In a letter to Sir Mark, she said: “The misconduct system is not delivering in a way that you, I, your officers or the public would expect it to.

“Cases are taking too long to resolve, allegations are more likely to be dismissed than acted upon, the burden on those raising concerns is too heavy, and there is racial disparity across the system, with white officers dealt with less harshly than black or Asian officers.”

In her report, she wrote:

– The Met takes too long to resolve misconduct cases, on average 400 days but nearly 20 per cent take more than two years.

– Between 55 per cent and 60 per cent of misconduct allegations result in a finding of no case to answer, higher than the national average of 46 per cent, and supervisors warn staff against taking misconduct action.

– Fewer cases involving discrimination (20 per cent) and sexual misconduct (29 per cent) end with a case to answer decision, compared to 33 per cent of all cases. The report found this adds to a sense that discriminatory behaviour is not a breach of standards and a sense that “anything goes”.

– Officers and staff who have faced repeated misconduct claims are not properly disciplined. Between 2013 and 2022, 20 per cent were repeat offenders having been involved in two or more cases, but less than 1 per cent had been sacked.

– Many misconduct cases are dealt with by overstretched local units without proper training.

– The force is unclear about what constitutes gross misconduct, with the bar set too high.

– There is racial discrimination in the conduct system, with black officers and staff 81 per cent more likely than their white colleagues to have cases brought against them in 2021/22, while Asian officers were 55 per cent more likely.

– A rule, regulation 13, that allows probationers to be kicked off the force is not being used properly or fairly. Only 8 per cent of cases in 2021/22 resulted in dismissal, and black officers are 126 per cent more likely to be subject to a regulation 13 case than white, with Asian officers 123 per cent more likely.

Responding to the findings in a letter to Dame Louise, Sir Mark said the “the disproportionate way in which you have showed us black and Asian officers and staff have been treated shows patterns of unacceptable discrimination that clearly amount to systemic bias”.
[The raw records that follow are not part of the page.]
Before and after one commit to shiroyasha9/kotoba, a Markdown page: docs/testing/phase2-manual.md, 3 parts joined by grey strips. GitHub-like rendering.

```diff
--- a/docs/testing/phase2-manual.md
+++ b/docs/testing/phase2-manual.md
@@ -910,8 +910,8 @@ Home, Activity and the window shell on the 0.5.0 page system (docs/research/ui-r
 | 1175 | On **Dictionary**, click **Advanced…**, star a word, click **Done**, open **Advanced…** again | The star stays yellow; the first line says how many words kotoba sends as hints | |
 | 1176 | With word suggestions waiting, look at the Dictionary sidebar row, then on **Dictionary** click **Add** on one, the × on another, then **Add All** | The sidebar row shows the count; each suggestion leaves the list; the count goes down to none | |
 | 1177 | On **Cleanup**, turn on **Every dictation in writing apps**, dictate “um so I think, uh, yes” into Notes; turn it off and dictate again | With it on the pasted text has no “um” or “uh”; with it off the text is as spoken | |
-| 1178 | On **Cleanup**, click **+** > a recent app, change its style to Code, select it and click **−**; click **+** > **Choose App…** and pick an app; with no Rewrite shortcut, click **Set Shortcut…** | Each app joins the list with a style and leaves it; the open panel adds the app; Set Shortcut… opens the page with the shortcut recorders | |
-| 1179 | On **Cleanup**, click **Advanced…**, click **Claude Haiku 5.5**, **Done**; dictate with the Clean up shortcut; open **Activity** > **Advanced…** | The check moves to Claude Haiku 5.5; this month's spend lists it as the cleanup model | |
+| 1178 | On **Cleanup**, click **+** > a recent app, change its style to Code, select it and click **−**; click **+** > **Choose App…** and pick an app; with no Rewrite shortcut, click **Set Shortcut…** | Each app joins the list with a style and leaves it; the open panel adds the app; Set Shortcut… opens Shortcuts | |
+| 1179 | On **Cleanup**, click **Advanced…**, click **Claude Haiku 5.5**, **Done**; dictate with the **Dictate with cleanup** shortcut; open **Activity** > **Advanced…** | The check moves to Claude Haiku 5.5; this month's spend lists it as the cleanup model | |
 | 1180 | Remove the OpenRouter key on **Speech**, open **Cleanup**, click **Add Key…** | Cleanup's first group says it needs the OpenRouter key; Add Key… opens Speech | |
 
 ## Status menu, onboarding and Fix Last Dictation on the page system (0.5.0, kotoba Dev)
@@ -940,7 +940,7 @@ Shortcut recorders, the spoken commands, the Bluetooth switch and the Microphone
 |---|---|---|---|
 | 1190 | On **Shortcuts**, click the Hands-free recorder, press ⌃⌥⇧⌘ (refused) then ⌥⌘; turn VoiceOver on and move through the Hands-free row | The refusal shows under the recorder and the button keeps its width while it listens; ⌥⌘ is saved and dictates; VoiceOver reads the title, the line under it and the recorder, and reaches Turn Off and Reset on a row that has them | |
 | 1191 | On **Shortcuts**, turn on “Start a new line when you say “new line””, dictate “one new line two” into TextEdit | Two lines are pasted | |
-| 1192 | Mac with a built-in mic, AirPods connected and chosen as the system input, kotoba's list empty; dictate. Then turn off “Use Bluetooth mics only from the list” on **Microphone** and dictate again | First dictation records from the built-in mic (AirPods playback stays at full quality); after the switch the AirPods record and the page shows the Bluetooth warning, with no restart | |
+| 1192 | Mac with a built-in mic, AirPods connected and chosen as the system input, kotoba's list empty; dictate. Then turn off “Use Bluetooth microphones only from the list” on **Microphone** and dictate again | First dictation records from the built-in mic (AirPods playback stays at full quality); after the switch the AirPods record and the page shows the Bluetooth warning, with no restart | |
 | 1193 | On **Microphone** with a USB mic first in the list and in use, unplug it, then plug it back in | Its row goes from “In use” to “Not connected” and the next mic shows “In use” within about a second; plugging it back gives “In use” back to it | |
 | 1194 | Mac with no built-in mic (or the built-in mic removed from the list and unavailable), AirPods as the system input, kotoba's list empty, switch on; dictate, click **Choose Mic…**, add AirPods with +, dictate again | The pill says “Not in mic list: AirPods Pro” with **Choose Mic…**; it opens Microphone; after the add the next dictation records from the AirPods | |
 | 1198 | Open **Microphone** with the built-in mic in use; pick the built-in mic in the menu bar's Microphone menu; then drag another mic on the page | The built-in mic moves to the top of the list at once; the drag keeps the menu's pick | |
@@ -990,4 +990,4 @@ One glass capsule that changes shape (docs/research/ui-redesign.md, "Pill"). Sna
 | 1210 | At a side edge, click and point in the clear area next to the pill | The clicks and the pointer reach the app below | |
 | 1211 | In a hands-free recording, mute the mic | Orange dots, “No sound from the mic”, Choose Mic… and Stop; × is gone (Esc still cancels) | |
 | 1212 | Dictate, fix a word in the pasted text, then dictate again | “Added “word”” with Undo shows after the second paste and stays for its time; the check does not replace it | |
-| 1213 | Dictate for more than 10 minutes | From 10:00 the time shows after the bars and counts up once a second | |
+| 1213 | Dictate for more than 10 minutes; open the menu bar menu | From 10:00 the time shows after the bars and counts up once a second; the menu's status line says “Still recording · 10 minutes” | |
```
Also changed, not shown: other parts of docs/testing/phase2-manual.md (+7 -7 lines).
“The fact that allegations of racism or sexual misconduct and misogyny have less chance of being upheld is also completely unacceptable. Furthermore, it is clear that the Met’s systems and processes don’t support the right outcomes,” he wrote.

“You uncover painful experiences from those within our ranks who have suffered discrimination and hate from colleagues, only to have their hurt compounded by a weak response from the organisation. This cannot continue.

“I am sorry to those we have let down: both the public and our honest and dedicated officers. The public deserves a better Met, and so do our good people who strive every day to make a positive difference to Londoners.”

Mayor of London Sadiq Khan said the situation at the Met was worse than he had feared.

He said: “The majority of those serving in the Met will be appalled by these latest findings and the decent officers who want to speak out – who have clearly been let down for far too long – must be properly supported.”

Home Secretary Suella Braverman said: “Culture and standards in the police must improve. And where an officer has fallen seriously short of these expectations, demonstrable, public action must be taken.”

A full report on the culture within the Met will be published in the new year.

Source: Healthy Duck.